Up next:  Newt Gingrich launches his presidential campaign.  Let‘s play his greatest hits, his most outrageous statements and most incendiary attacks, and revisit just why he was bounced as speaker of the House. 

You‘re watching HARDBALL, only on MSNBC.  

Did I say “bounced” loud enough? 


AMANDA DRURY, CNBC CORRESPONDENT:  I‘m Amanda Drury with your CNBC “Market Wrap.”

A major sell-off, as commodities reentered freefall, the Dow Jones industrials tumbling 130 points, the S&P 500 falling 15, and the Nasdaq giving up 26. 

Commodities and materials were weak out of gate on the news that

China‘s inflation rate slowed.  Then came word that U.S. and gas oil

inventories are up due to weak demand, and flooding along the Mississippi

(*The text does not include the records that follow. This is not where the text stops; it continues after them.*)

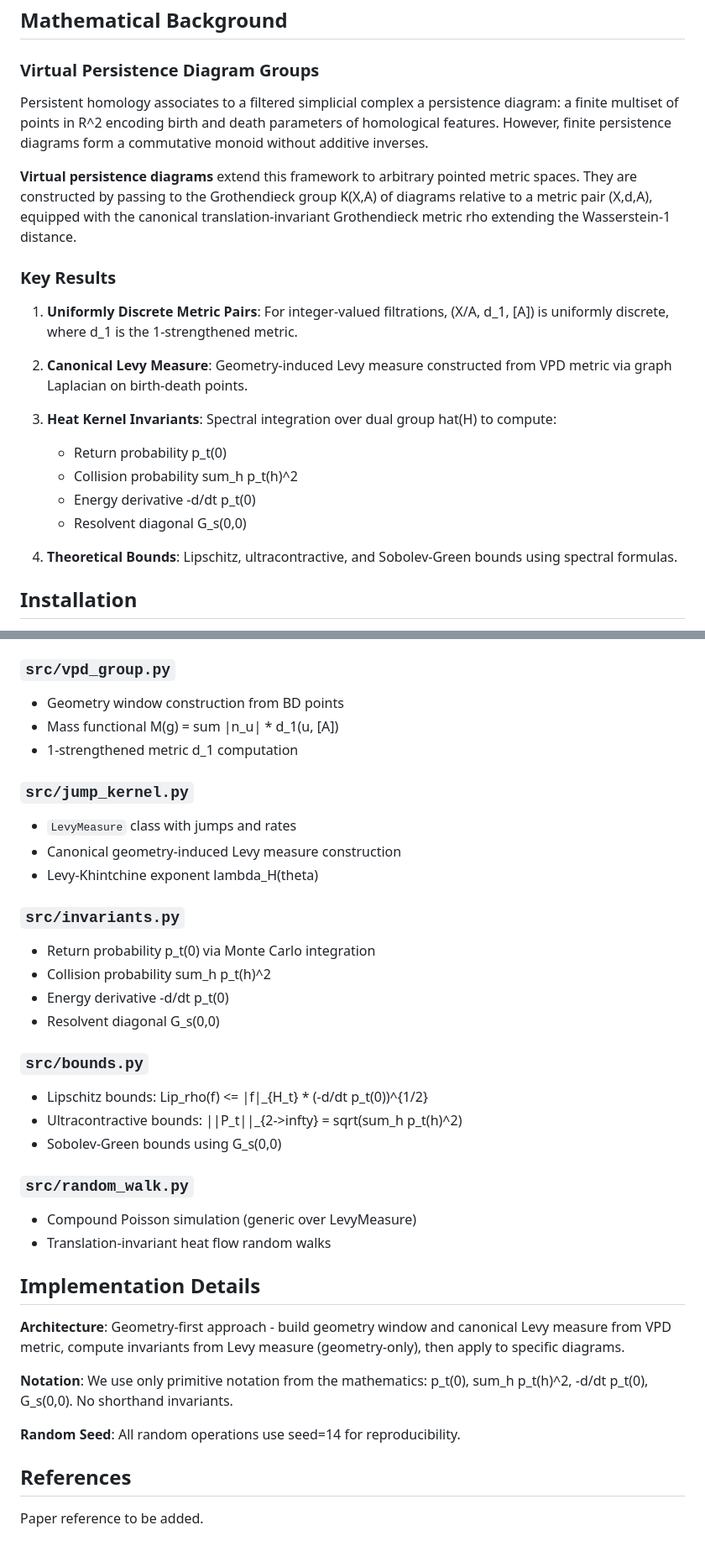
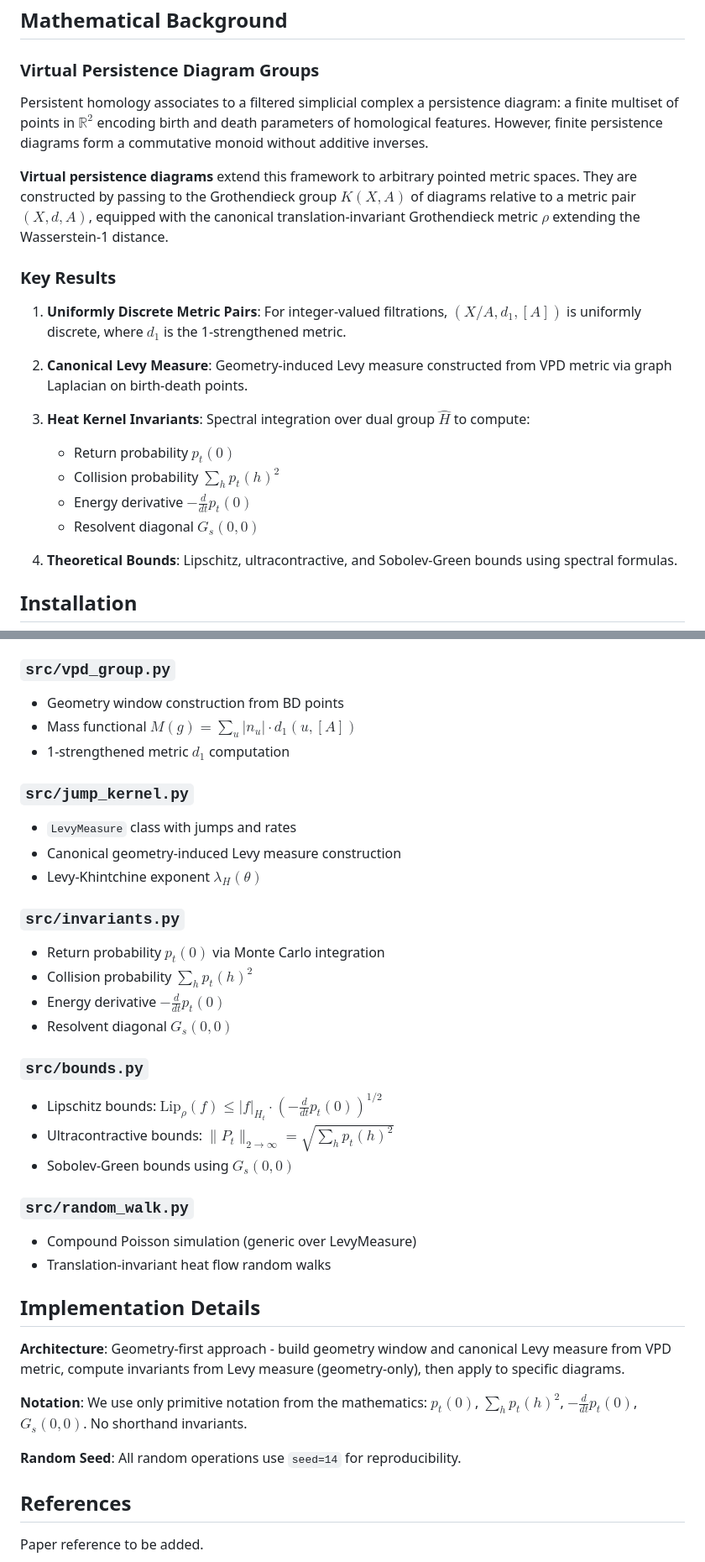
Before and after one commit to cfanning8/Random_Walks_on_Virtual_Persistence_Diagrams, a Markdown page: README.md, 2 parts joined by grey strips. Shown at 84% size. Rendered like a GitHub page.

Commit message:
Add LaTeX

```diff
--- a/README.md
+++ b/README.md
@@ -8,21 +8,21 @@ This repository provides a Python implementation of translation-invariant heat f
 
 ### Virtual Persistence Diagram Groups
 
-Persistent homology associates to a filtered simplicial complex a persistence diagram: a finite multiset of points in R^2 encoding birth and death parameters of homological features. However, finite persistence diagrams form a commutative monoid without additive inverses.
+Persistent homology associates to a filtered simplicial complex a persistence diagram: a finite multiset of points in $\mathbb{R}^2$ encoding birth and death parameters of homological features. However, finite persistence diagrams form a commutative monoid without additive inverses.
 
-**Virtual persistence diagrams** extend this framework to arbitrary pointed metric spaces. They are constructed by passing to the Grothendieck group K(X,A) of diagrams relative to a metric pair (X,d,A), equipped with the canonical translation-invariant Grothendieck metric rho extending the Wasserstein-1 distance.
+**Virtual persistence diagrams** extend this framework to arbitrary pointed metric spaces. They are constructed by passing to the Grothendieck group $K(X,A)$ of diagrams relative to a metric pair $(X,d,A)$, equipped with the canonical translation-invariant Grothendieck metric $\rho$ extending the Wasserstein-1 distance.
 
 ### Key Results
 
-1. **Uniformly Discrete Metric Pairs**: For integer-valued filtrations, (X/A, d_1, [A]) is uniformly discrete, where d_1 is the 1-strengthened metric.
+1. **Uniformly Discrete Metric Pairs**: For integer-valued filtrations, $(X/A, d_1, [A])$ is uniformly discrete, where $d_1$ is the 1-strengthened metric.
 
 2. **Canonical Levy Measure**: Geometry-induced Levy measure constructed from VPD metric via graph Laplacian on birth-death points.
 
-3. **Heat Kernel Invariants**: Spectral integration over dual group hat(H) to compute:
-   - Return probability p_t(0)
-   - Collision probability sum_h p_t(h)^2
-   - Energy derivative -d/dt p_t(0)
-   - Resolvent diagonal G_s(0,0)
+3. **Heat Kernel Invariants**: Spectral integration over dual group $\widehat{H}$ to compute:
+   - Return probability $p_t(0)$
+   - Collision probability $\sum_h p_t(h)^2$
+   - Energy derivative $-\frac{d}{dt}p_t(0)$
+   - Resolvent diagonal $G_s(0,0)$
 
 4. **Theoretical Bounds**: Lipschitz, ultracontractive, and Sobolev-Green bounds using spectral formulas.
 
@@ -84,24 +84,24 @@ python scripts/example/generate_figures.py all
 
 ### `src/vpd_group.py`
 - Geometry window construction from BD points
-- Mass functional M(g) = sum |n_u| * d_1(u, [A])
-- 1-strengthened metric d_1 computation
+- Mass functional $M(g) = \sum_u |n_u| \cdot d_1(u, [A])$
+- 1-strengthened metric $d_1$ computation
 
 ### `src/jump_kernel.py`
 - `LevyMeasure` class with jumps and rates
 - Canonical geometry-induced Levy measure construction
-- Levy-Khintchine exponent lambda_H(theta)
+- Levy-Khintchine exponent $\lambda_H(\theta)$
 
 ### `src/invariants.py`
-- Return probability p_t(0) via Monte Carlo integration
-- Collision probability sum_h p_t(h)^2
-- Energy derivative -d/dt p_t(0)
-- Resolvent diagonal G_s(0,0)
+- Return probability $p_t(0)$ via Monte Carlo integration
+- Collision probability $\sum_h p_t(h)^2$
+- Energy derivative $-\frac{d}{dt}p_t(0)$
+- Resolvent diagonal $G_s(0,0)$
 
 ### `src/bounds.py`
-- Lipschitz bounds: Lip_rho(f) <= |f|_{H_t} * (-d/dt p_t(0))^{1/2}
-- Ultracontractive bounds: ||P_t||_{2->infty} = sqrt(sum_h p_t(h)^2)
-- Sobolev-Green bounds using G_s(0,0)
+- Lipschitz bounds: $\mathrm{Lip}_\rho(f) \leq |f|_{H_t} \cdot (-\frac{d}{dt}p_t(0))^{1/2}$
+- Ultracontractive bounds: $\|P_t\|_{2\to\infty} = \sqrt{\sum_h p_t(h)^2}$
+- Sobolev-Green bounds using $G_s(0,0)$
 
 ### `src/random_walk.py`
 - Compound Poisson simulation (generic over LevyMeasure)
@@ -111,9 +111,9 @@ python scripts/example/generate_figures.py all
 
 **Architecture**: Geometry-first approach - build geometry window and canonical Levy measure from VPD metric, compute invariants from Levy measure (geometry-only), then apply to specific diagrams.
 
-**Notation**: We use only primitive notation from the mathematics: p_t(0), sum_h p_t(h)^2, -d/dt p_t(0), G_s(0,0). No shorthand invariants.
+**Notation**: We use only primitive notation from the mathematics: $p_t(0)$, $\sum_h p_t(h)^2$, $-\frac{d}{dt}p_t(0)$, $G_s(0,0)$. No shorthand invariants.
 
-**Random Seed**: All random operations use seed=14 for reproducibility.
+**Random Seed**: All random operations use `seed=14` for reproducibility.
 
 ## References
 
```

River won‘t have as big of an impact on refiners as was originally feared -

oil prices plunging nearly $5 a barrel overall to finish around $99. 

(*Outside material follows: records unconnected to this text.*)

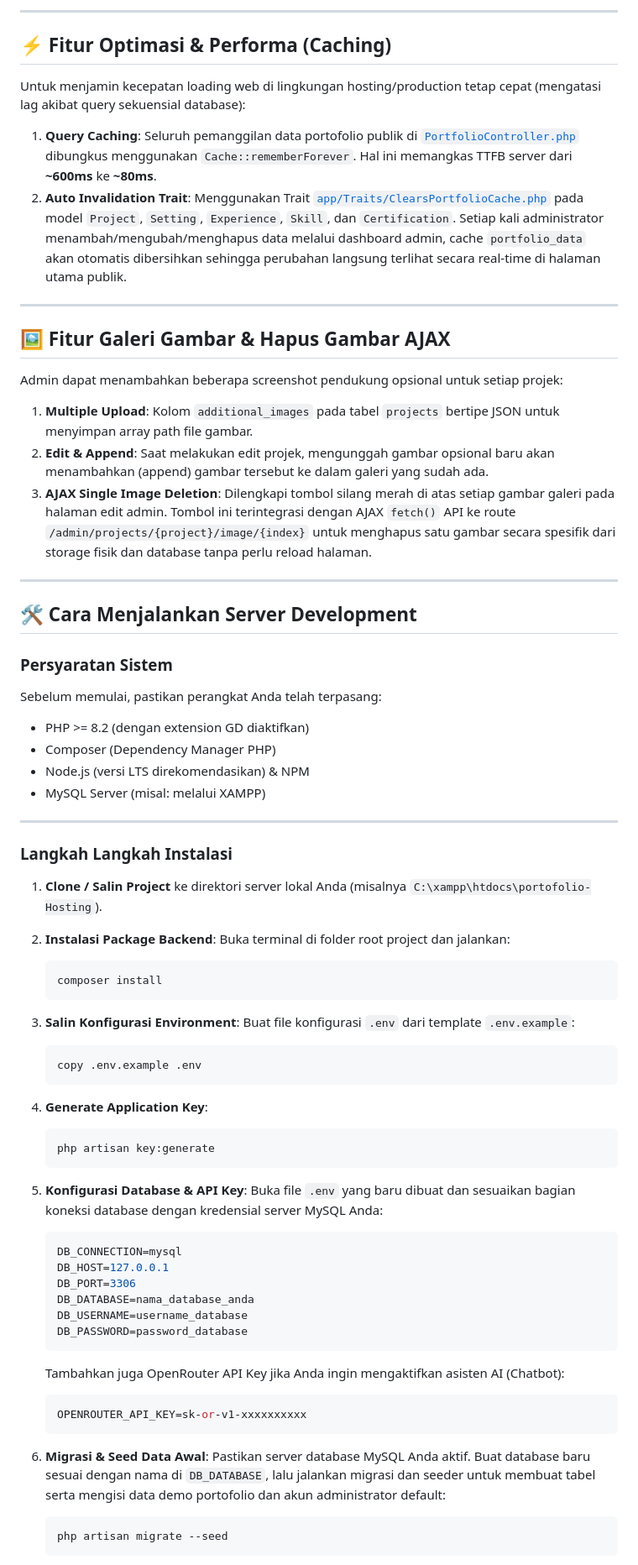
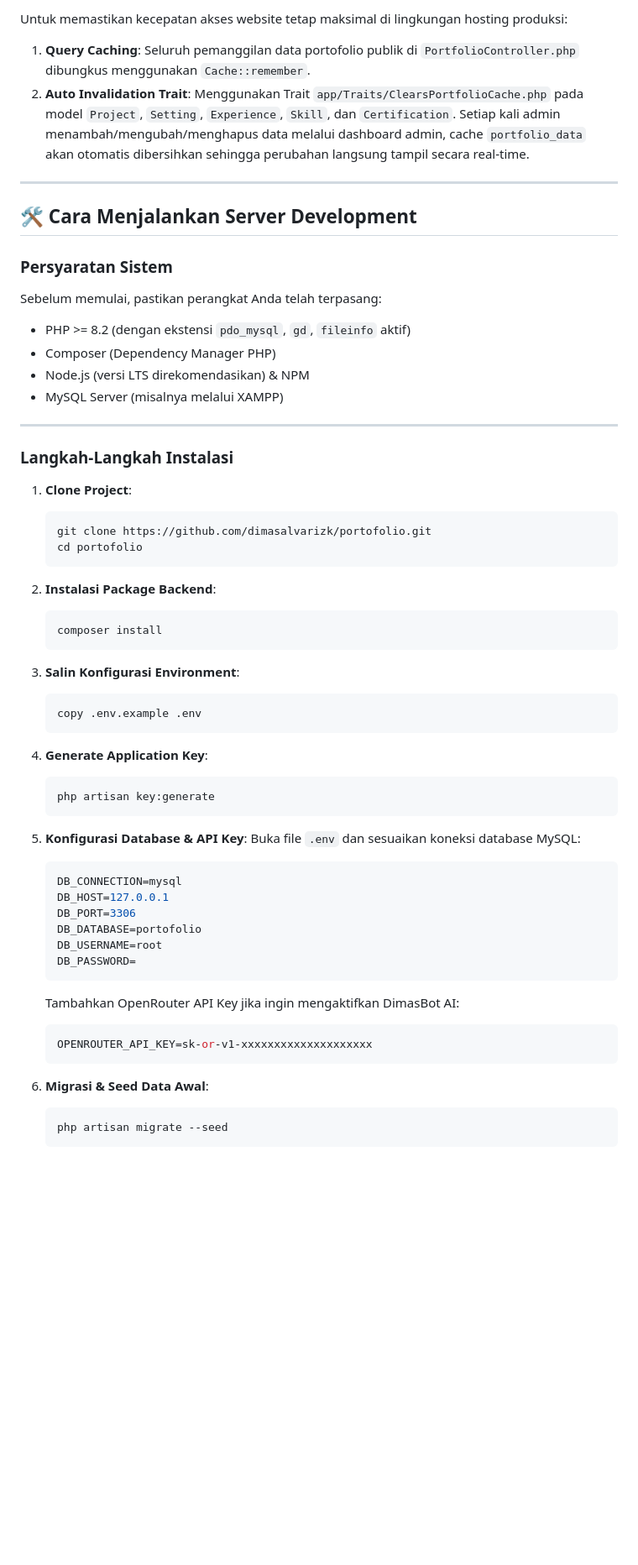
Before and after one commit to dimasalvarizk/portofolio, a Markdown page: README.md, the part around one of its changes. Shown at 84% size. Drawn GitHub-style; blank space fills up the shorter version.

````diff
--- a/README.md
+++ b/README.md
@@ -96,19 +95,6 @@ Secara otomatis menerapkan best practice optimasi mesin pencari:
----
-
-## ⚡ Fitur Optimasi & Performa (Caching)
-
-Untuk menjamin kecepatan loading web di lingkungan hosting/production tetap cepat (mengatasi lag akibat query sekuensial database):
-1.  **Query Caching**: Seluruh pemanggilan data portofolio publik di [`PortfolioController.php`](file:///c:/xampp/htdocs/portofolio-Hosting/app/Http/Controllers/PortfolioController.php) dibungkus menggunakan `Cache::rememberForever`. Hal ini memangkas TTFB server dari **~600ms** ke **~80ms**.
-2.  **Auto Invalidation Trait**: Menggunakan Trait [`app/Traits/ClearsPortfolioCache.php`](file:///c:/xampp/htdocs/portofolio-Hosting/app/Traits/ClearsPortfolioCache.php) pada model `Project`, `Setting`, `Experience`, `Skill`, dan `Certification`. Setiap kali administrator menambah/mengubah/menghapus data melalui dashboard admin, cache `portfolio_data` akan otomatis dibersihkan sehingga perubahan langsung terlihat secara real-time di halaman utama publik.
-
----
-
-## 🖼️ Fitur Galeri Gambar & Hapus Gambar AJAX
-
-Admin dapat menambahkan beberapa screenshot pendukung opsional untuk setiap projek:
-1.  **Multiple Upload**: Kolom `additional_images` pada tabel `projects` bertipe JSON untuk menyimpan array path file gambar.
-2.  **Edit & Append**: Saat melakukan edit projek, mengunggah gambar opsional baru akan menambahkan (append) gambar tersebut ke dalam galeri yang sudah ada.
-3.  **AJAX Single Image Deletion**: Dilengkapi tombol silang merah di atas setiap gambar galeri pada halaman edit admin. Tombol ini terintegrasi dengan AJAX `fetch()` API ke route `/admin/projects/{project}/image/{index}` untuk menghapus satu gambar secara spesifik dari storage fisik dan database tanpa perlu reload halaman.
+Untuk memastikan kecepatan akses website tetap maksimal di lingkungan hosting produksi:
+1.  **Query Caching**: Seluruh pemanggilan data portofolio publik di `PortfolioController.php` dibungkus menggunakan `Cache::remember`.
+2.  **Auto Invalidation Trait**: Menggunakan Trait `app/Traits/ClearsPortfolioCache.php` pada model `Project`, `Setting`, `Experience`, `Skill`, dan `Certification`. Setiap kali admin menambah/mengubah/menghapus data melalui dashboard admin, cache `portfolio_data` akan otomatis dibersihkan sehingga perubahan langsung tampil secara real-time.
 
 ---
 
@@ -116,46 +102,52 @@ Admin dapat menambahkan beberapa screenshot pendukung opsional untuk setiap proj
 
 ### Persyaratan Sistem
 Sebelum memulai, pastikan perangkat Anda telah terpasang:
-*   PHP >= 8.2 (dengan extension GD diaktifkan)
+*   PHP >= 8.2 (dengan ekstensi `pdo_mysql`, `gd`, `fileinfo` aktif)
 *   Composer (Dependency Manager PHP)
 *   Node.js (versi LTS direkomendasikan) & NPM
-*   MySQL Server (misal: melalui XAMPP)
+*   MySQL Server (misalnya melalui XAMPP)
 
 ---
 
-### Langkah Langkah Instalasi
+### Langkah-Langkah Instalasi
 
-1.  **Clone / Salin Project** ke direktori server lokal Anda (misalnya `C:\xampp\htdocs\portofolio-Hosting`).
+1.  **Clone Project**:
+    ```bash
+    git clone https://github.com/dimasalvarizk/portofolio.git
+    cd portofolio
+    ```
+
 2.  **Instalasi Package Backend**:
-    Buka terminal di folder root project dan jalankan:
     ```bash
     composer install
     ```
+
 3.  **Salin Konfigurasi Environment**:
-    Buat file konfigurasi `.env` dari template `.env.example`:
     ```bash
     copy .env.example .env
     ```
+
 4.  **Generate Application Key**:
     ```bash
     php artisan key:generate
     ```
+
 5.  **Konfigurasi Database & API Key**:
-    Buka file `.env` yang baru dibuat dan sesuaikan bagian koneksi database dengan kredensial server MySQL Anda:
+    Buka file `.env` dan sesuaikan koneksi database MySQL:
     ```env
     DB_CONNECTION=mysql
     DB_HOST=127.0.0.1
     DB_PORT=3306
-    DB_DATABASE=nama_database_anda
-    DB_USERNAME=username_database
-    DB_PASSWORD=password_database
+    DB_DATABASE=portofolio
+    DB_USERNAME=root
+    DB_PASSWORD=
     ```
-    Tambahkan juga OpenRouter API Key jika Anda ingin mengaktifkan asisten AI (Chatbot):
+    Tambahkan OpenRouter API Key jika ingin mengaktifkan DimasBot AI:
     ```env
-    OPENROUTER_API_KEY=sk-or-v1-xxxxxxxxxx
+    OPENROUTER_API_KEY=sk-or-v1-xxxxxxxxxxxxxxxxxxxx
     ```
+
 6.  **Migrasi & Seed Data Awal**:
-    Pastikan server database MySQL Anda aktif. Buat database baru sesuai dengan nama di `DB_DATABASE`, lalu jalankan migrasi dan seeder untuk membuat tabel serta mengisi data demo portofolio dan akun administrator default:
     ```bash
     php artisan migrate --seed
     ```
````
Also changed, not shown: other parts of README.md (+72 -95 lines).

In stocks now, Yahoo! shares sank after it gave up its 43 percent stake in the Chinese online payment business Alipay.  But Intel shares jumped on word it‘s raising its dividend by 16 percent.

On the earnings front now, Disney tumbled on disappointing results due in part to theme park disruptions in Japan.  But networking giant Cisco, reporting after the close, beat expectations on both the top and bottom lines. 

And that is it from CNBC.  We are first in business worldwide.  Now I‘m going to hand you back to HARDBALL. 

MATTHEWS:  Welcome back to HARDBALL. 

As Newt Gingrich makes his presidential bid official today, let‘s review some of his other more notable and recent public statements, like this one on “The Today Show” almost a year ago.  Let‘s listen. 


MEREDITH VIEIRA, CO-HOST, “THE TODAY SHOW”:  You say that Obama and the Democrats are pushing what you call this secular socialist agenda, and you write—quote—“The secular socialist machine represents as great a threat to America as Nazi Germany or the Soviet Union once did.”

Can you honestly compare what‘s going on with the Democrats to Nazi Germany? 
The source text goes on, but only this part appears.